Lebanon’s parliament on Monday approved the 2022 budget, one of the conditions set by the International Monetary Fund to action a bailout for the crisis-stricken country.
Lebanon and the IMF had reached a conditional agreement on a $3 billion loan in April to help the country tackle its economic crisis, but the global lender last week condemned the “very slow” progress Beirut has made towards implementing reforms.
Lawmakers on Monday approved the budget with 63 votes in favour and 37 opposed, the state news agency NNA reported.

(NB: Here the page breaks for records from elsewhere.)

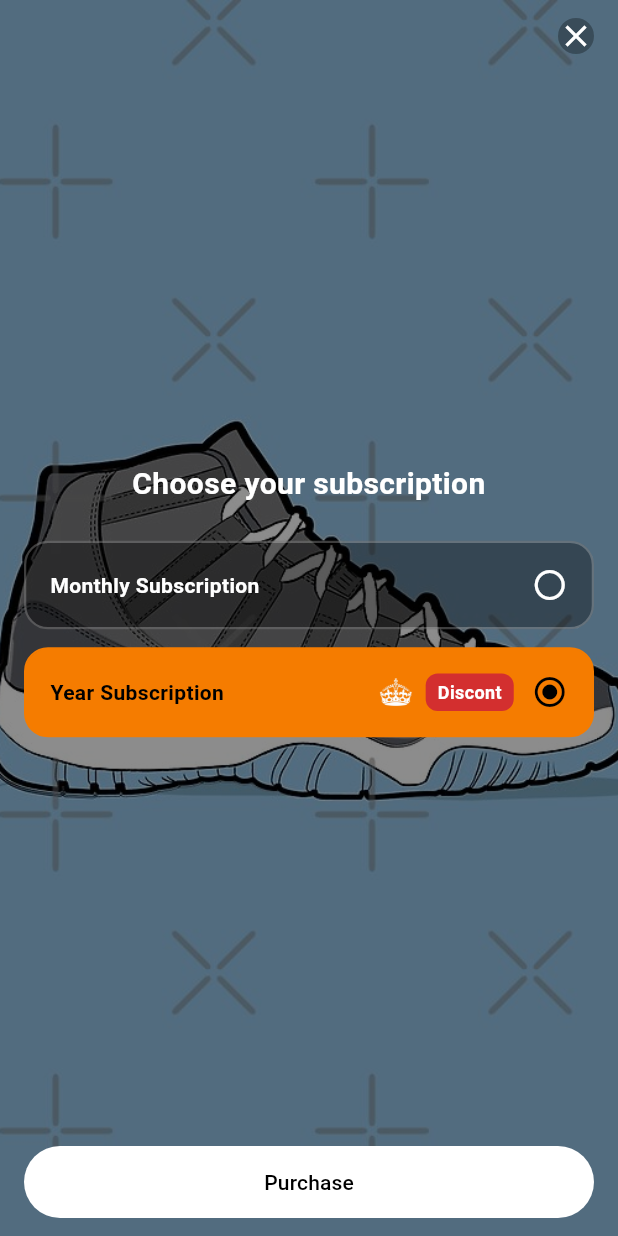
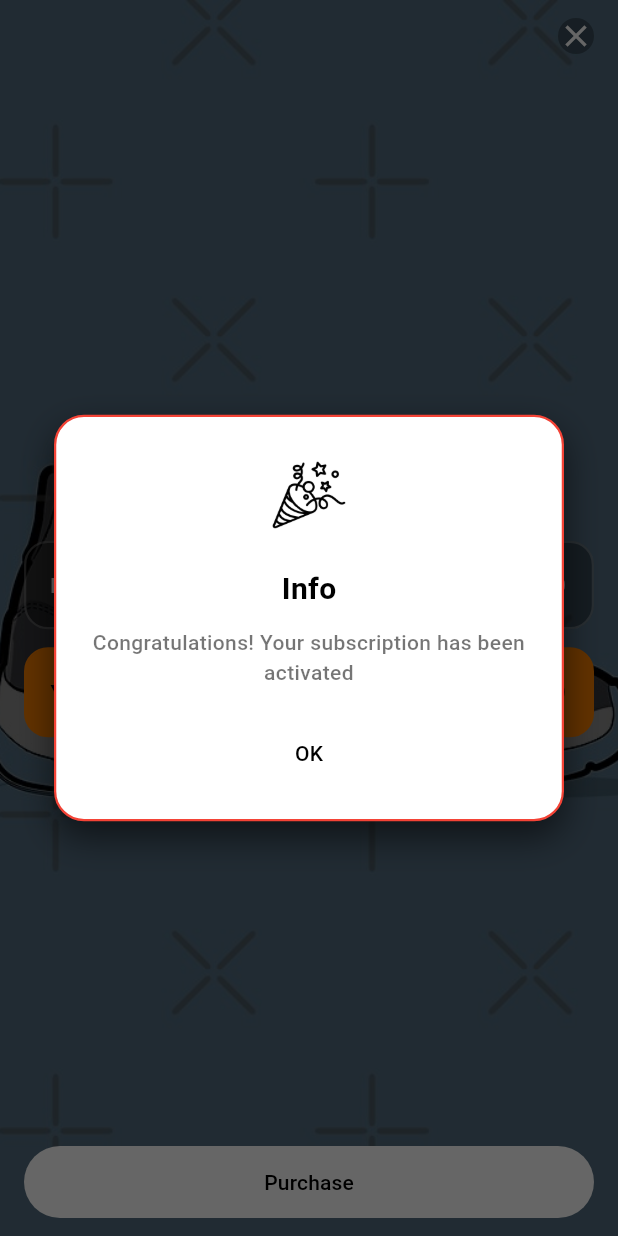
Before and after one commit to antonzyryanov/Barcode-Scanner, a Flutter app: the SubscriptionScreenWidget widget shown alone on an empty page, opened directly with empty values, after a tap on "Year Subscription", after a tap on "Purchase", on a phone screen of 412 x 824 dp. Run offline on Flutter 3.47's test engine with Material 3 defaults, Android fonts, the phone set to English and light mode, and no system bars; our stand-ins replace flutter_bloc, flutter_svg, permission_handler, shared_preferences; missing offline and left inert: mobile_scanner; accounts and stored records are empty.

Commit message:
refactor: улучшен UX. Добавлен алерт с поздравлением о подписке

```diff
--- a/lib/app_settings.dart
+++ b/lib/app_settings.dart
@@ -1,5 +1,5 @@
 class AppSettings {
-  bool isMockOn = false;
+  bool isMockOn = true;
   String serverIP = '';
   String serverPort = '3000';
 }
--- a/lib/localizations/app_localizations.dart
+++ b/lib/localizations/app_localizations.dart
@@ -24,6 +24,7 @@ class AppLocalizations {
     'en': {
       'appName': 'Sneakers Store',
       'errorTitle': 'Error',
+      'infoTitle': 'Info',
       'ok': 'OK',
       'tapToFindModel': 'Tap to find model',
       'scan': 'Scan',
@@ -54,10 +55,13 @@ class AppLocalizations {
       'discont': 'Discont',
       'subscriptionDeleted':
           'You already had subscription. Now its deleted for test purposes.',
+      'subscriptionActivatedMessage':
+          'Congratulations! Your subscription has been activated',
     },
     'ru': {
       'appName': 'Магазин кроссовок',
       'errorTitle': 'Ошибка',
+      'infoTitle': 'Информация',
       'ok': 'ОК',
       'tapToFindModel': 'Нажмите, чтобы найти модель',
       'scan': 'Сканировать',
@@ -88,6 +92,8 @@ class AppLocalizations {
       'discont': 'Скидка',
       'subscriptionDeleted':
           'У вас уже была подписка. Сейчас она удалена для тестирования.',
+      'subscriptionActivatedMessage':
+          'Поздравляем! Ваша подписка успешно активирована',
     },
   };
 
@@ -106,6 +112,7 @@ class AppLocalizations {
 
   String get appName => _value('appName');
   String get errorTitle => _value('errorTitle');
+  String get infoTitle => _value('infoTitle');
   String get ok => _value('ok');
   String get tapToFindModel => _value('tapToFindModel');
   String get scan => _value('scan');
@@ -126,6 +133,8 @@ class AppLocalizations {
   String get yearlySubscription => _value('yearlySubscription');
   String get discont => _value('discont');
   String get subscriptionDeleted => _value('subscriptionDeleted');
+  String get subscriptionActivatedMessage =>
+      _value('subscriptionActivatedMessage');
 
   String sizeLabel(String size) => _format('sizeLabel', {'size': size});
 
--- /dev/null
+++ b/lib/widgets/components/info_alert_widget.dart
@@ -0,0 +1,99 @@
+import 'package:anton_zyryanov_barcode_scanner/design_configs/app_theme.dart';
+import 'package:anton_zyryanov_barcode_scanner/design_configs/icon_sizing_config.dart';
+import 'package:anton_zyryanov_barcode_scanner/design_configs/responsive_config.dart';
+import 'package:anton_zyryanov_barcode_scanner/design_configs/spacing_config.dart';
+import 'package:anton_zyryanov_barcode_scanner/design_configs/typography_config.dart';
+import 'package:anton_zyryanov_barcode_scanner/localizations/app_localizations.dart';
+import 'package:anton_zyryanov_barcode_scanner/widgets/components/animated_button_widget.dart';
+import 'package:anton_zyryanov_barcode_scanner/widgets/components/animated_fade_slide_widget.dart';
+import 'package:flutter/material.dart';
+
+class InfoAlertWidget extends StatelessWidget {
+  const InfoAlertWidget({
+    super.key,
+    required this.message,
+    required this.iconPath,
+    required this.onClose,
+  });
+
+  final String message;
+  final String iconPath;
+  final VoidCallback onClose;
+
+  @override
+  Widget build(BuildContext context) {
+    final isMobile = ResponsiveConfig.isMobile(context);
+    final padding = isMobile
+        ? ContainerSpacing.dialogPaddingSmall
+        : ContainerSpacing.dialogPaddingLarge;
+
+    return SingleChildScrollView(
+      child: Container(
+        padding: EdgeInsets.all(padding),
+        decoration: BoxDecoration(
+          color: AppTheme.dialogBackground,
+          borderRadius: BorderRadius.circular(20),
+          border: Border.all(color: AppTheme.primary, width: 1.5),
+          boxShadow: const [
+            BoxShadow(
+              color: ShadowColors.shadow,
+              blurRadius: 20,
+              offset: Offset(0, 10),
+            ),
+          ],
+        ),
+        child: Column(
+          mainAxisSize: MainAxisSize.min,
+          children: [
+            AnimatedFadeSlideWidget(
+              child: SizedBox(
+                width: IconSizingConfig.dialogIconSize,
+                height: IconSizingConfig.dialogIconSize,
+                child: Image.asset(
+                  iconPath,
+                  width: IconSizingConfig.dialogIconSize,
+                  height: IconSizingConfig.dialogIconSize,
+                ),
+              ),
+            ),
+            SizedBox(height: SmallSpacing.spacing16),
+            AnimatedFadeSlideWidget(
+              delay: const Duration(milliseconds: 100),
+              child: Text(
+                AppLocalizations.of(context).infoTitle,
+                style: HeadingStyles.headingSmall.copyWith(
+                  color: DarkThemeColors.textPrimaryDark,
+                ),
+              ),
+            ),
+            SizedBox(height: SmallSpacing.spacing12),
+            AnimatedFadeSlideWidget(
+              delay: const Duration(milliseconds: 200),
+              child: Text(
+                message,
+                textAlign: TextAlign.center,
+                style: BodyTextStyles.bodySmall.copyWith(
+                  color: DarkThemeColors.textSecondaryDark,
+                ),
+              ),
+            ),
+            SizedBox(height: MediumSpacing.spacing20),
+            AnimatedFadeSlideWidget(
+              delay: const Duration(milliseconds: 300),
+              child: SizedBox(
+                width: double.infinity,
+                child: AnimatedButtonWidget(
+                  onPressed: onClose,
+                  child: Text(
+                    AppLocalizations.of(context).ok,
+                    style: const TextStyle(color: AppTheme.textOnButton),
+                  ),
+                ),
+              ),
+            ),
+          ],
+        ),
+      ),
+    );
+  }
+}
--- /dev/null
+++ b/lib/widgets/components/info_presenter.dart
@@ -0,0 +1,25 @@
+import 'package:anton_zyryanov_barcode_scanner/widgets/components/info_alert_widget.dart';
+import 'package:flutter/material.dart';
+
+class InfoPresenter {
+  static void showInfo({
+    required BuildContext context,
+    required String message,
+    required String iconPath,
+  }) {
+    showDialog(
+      context: context,
+      barrierColor: Colors.black54,
+      builder: (context) => Dialog(
+        backgroundColor: Colors.transparent,
+        elevation: 0,
+        insetPadding: const EdgeInsets.symmetric(horizontal: 24),
+        child: InfoAlertWidget(
+          message: message,
+          iconPath: iconPath,
+          onClose: () => Navigator.of(context).pop(),
+        ),
+      ),
+    );
+  }
+}
--- a/lib/widgets/home_page/widgets/subscription_screen_widget.dart
+++ b/lib/widgets/home_page/widgets/subscription_screen_widget.dart
@@ -7,6 +7,7 @@ import 'package:anton_zyryanov_barcode_scanner/design_configs/typography_config.
 import 'package:anton_zyryanov_barcode_scanner/localizations/app_localizations.dart';
 import 'package:anton_zyryanov_barcode_scanner/widgets/components/animated_button_widget.dart';
 import 'package:anton_zyryanov_barcode_scanner/widgets/components/animated_fade_slide_widget.dart';
+import 'package:anton_zyryanov_barcode_scanner/widgets/components/info_alert_widget.dart';
 import 'package:anton_zyryanov_barcode_scanner/widgets/components/subscription_plan_cell_widget.dart';
 import 'package:flutter/material.dart';
 
@@ -24,6 +25,7 @@ class SubscriptionScreenWidget extends StatefulWidget {
 
 class _SubscriptionScreenWidgetState extends State<SubscriptionScreenWidget> {
   SubscriptionPlan selectedPlan = SubscriptionPlan.monthly;
+  bool _isBlockingOverlayShown = false;
 
   @override
   Widget build(BuildContext context) {
@@ -44,6 +46,8 @@ class _SubscriptionScreenWidgetState extends State<SubscriptionScreenWidget> {
                 horizontal: SmallSpacing.spacing16,
                 vertical: SmallSpacing.spacing12,
               ),
+              child: AbsorbPointer(
+                absorbing: _isBlockingOverlayShown,
                 child: Column(
                   children: [
                     Align(
@@ -111,14 +115,19 @@ class _SubscriptionScreenWidgetState extends State<SubscriptionScreenWidget> {
                         width: double.infinity,
                         child: AnimatedButtonWidget(
                           onPressed: () async {
-                          await widget.mainBloc.user.setSubscribed(true);
-                          if (context.mounted) {
-                            widget.mainBloc.add(ResetMainStateEvent());
+                            if (_isBlockingOverlayShown) {
+                              return;
                             }
+
+                            setState(() {
+                              _isBlockingOverlayShown = true;
+                            });
                           },
                           child: Text(
                             localizations.purchase,
-                          style: const TextStyle(color: AppTheme.textOnButton),
+                            style: const TextStyle(
+                              color: AppTheme.textOnButton,
+                            ),
                           ),
                         ),
                       ),
@@ -127,6 +136,36 @@ class _SubscriptionScreenWidgetState extends State<SubscriptionScreenWidget> {
                 ),
               ),
             ),
+          ),
+          if (_isBlockingOverlayShown)
+            Positioned.fill(
+              child: Container(
+                color: Colors.black.withValues(alpha: 0.6),
+                alignment: Alignment.center,
+                child: AnimatedFadeSlideWidget(
+                  child: SizedBox(
+                    width: 340,
+                    child: InfoAlertWidget(
+                      iconPath: 'assets/paywall/subscription_bought_icon.png',
+                      message: localizations.subscriptionActivatedMessage,
+                      onClose: () async {
+                        await widget.mainBloc.user.setSubscribed(true);
+
+                        if (!context.mounted) {
+                          return;
+                        }
+
+                        setState(() {
+                          _isBlockingOverlayShown = false;
+                        });
+
+                        widget.mainBloc.add(ResetMainStateEvent());
+                      },
+                    ),
+                  ),
+                ),
+              ),
+            ),
         ],
       ),
     );
```
Also changed, not shown: assets/paywall/subscription_bought_icon.png (added), flutter_01.png (added). Lines whose indentation alone changed are shown as unchanged.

The approved budget sets expenditures at 41 trillion pounds (about $1.2 billion according to black market exchange rates), while revenues were projected at 30 trillion pounds.
Among the key changes was a “temporary” doubling of public servants’ salaries and pensions, which would now reach a maximum of 12 million pounds (about $324).
The budget has set the dollar exchange rate at 15,000 pounds to the dollar — less than half its rate on the black market — contravening calls by the IMF to unify the various dollar exchange rates functioning across the country.
Lebanon is in the throes of an economic meltdown that the World Bank has branded one of the world’s worst crises in modern times.
The IMF has conditioned its loan on a series of measures, including the approval of the budget as well as reforms to bank secrecy laws, restructuring of the banking sector and the implementation of formal capital controls.
The head of a visiting IMF delegation last week said the country had yet to implement the needed reforms.
“Despite the urgency for action to address Lebanon’s deep economic and social crisis, progress in implementing the reforms… remains very slow,” said Ernesto Ramirez Rigo.